> _Edit difference data_:
◇ ◇ ◇ ◇ ◇

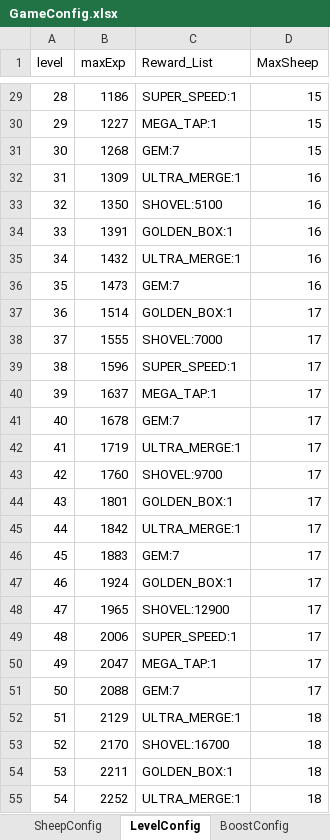
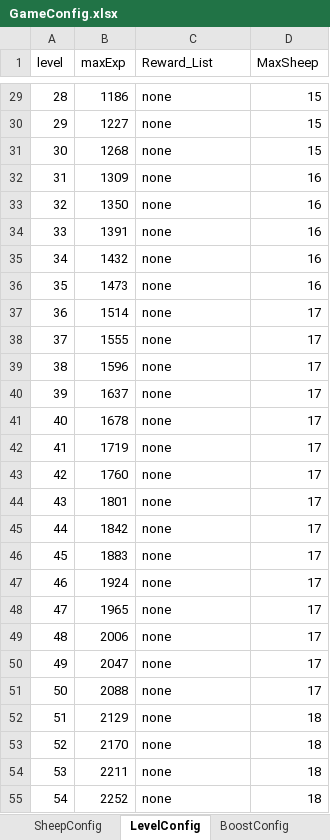
Before and after one commit to nqvinh/MiniGame_CountingSheep, an Excel workbook: Assets/Resources/Configs/GameConfig.xlsx, sheet LevelConfig, drawn as a sheet; only a part is shown, gaps mark what is left out; values as stored, in another font and other column widths than the file's, no borders; the diff covers the shown part only; the diff names each change by its address in the sheet, - before the commit and + after, or states it on an @@ line.

Commit message:
- mod config

```diff
--- a/Assets/Resources/Configs/GameConfig.xlsx (sheet LevelConfig)
+++ b/Assets/Resources/Configs/GameConfig.xlsx (sheet LevelConfig)
-C29 (Reward_List): SUPER_SPEED:1
+C29 (Reward_List): none
-C30 (Reward_List): MEGA_TAP:1
+C30 (Reward_List): none
-C31 (Reward_List): GEM:7
+C31 (Reward_List): none
-C32 (Reward_List): ULTRA_MERGE:1
+C32 (Reward_List): none
-C33 (Reward_List): SHOVEL:5100
+C33 (Reward_List): none
-C34 (Reward_List): GOLDEN_BOX:1
+C34 (Reward_List): none
-C35 (Reward_List): ULTRA_MERGE:1
+C35 (Reward_List): none
-C36 (Reward_List): GEM:7
+C36 (Reward_List): none
-C37 (Reward_List): GOLDEN_BOX:1
+C37 (Reward_List): none
-C38 (Reward_List): SHOVEL:7000
+C38 (Reward_List): none
-C39 (Reward_List): SUPER_SPEED:1
+C39 (Reward_List): none
-C40 (Reward_List): MEGA_TAP:1
+C40 (Reward_List): none
-C41 (Reward_List): GEM:7
+C41 (Reward_List): none
-C42 (Reward_List): ULTRA_MERGE:1
+C42 (Reward_List): none
-C43 (Reward_List): SHOVEL:9700
+C43 (Reward_List): none
-C44 (Reward_List): GOLDEN_BOX:1
+C44 (Reward_List): none
-C45 (Reward_List): ULTRA_MERGE:1
+C45 (Reward_List): none
-C46 (Reward_List): GEM:7
+C46 (Reward_List): none
-C47 (Reward_List): GOLDEN_BOX:1
+C47 (Reward_List): none
-C48 (Reward_List): SHOVEL:12900
+C48 (Reward_List): none
-C49 (Reward_List): SUPER_SPEED:1
+C49 (Reward_List): none
-C50 (Reward_List): MEGA_TAP:1
+C50 (Reward_List): none
-C51 (Reward_List): GEM:7
+C51 (Reward_List): none
-C52 (Reward_List): ULTRA_MERGE:1
+C52 (Reward_List): none
-C53 (Reward_List): SHOVEL:16700
+C53 (Reward_List): none
-C54 (Reward_List): GOLDEN_BOX:1
+C54 (Reward_List): none
-C55 (Reward_List): ULTRA_MERGE:1
+C55 (Reward_List): none
```
Also changed, not shown: 972 edited cells elsewhere in this sheet.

◇ ◇ ◇ ◇ ◇

> _Exercise details_: Work out how many lines above contain "shown"; write only the number.

> _Answer_: 2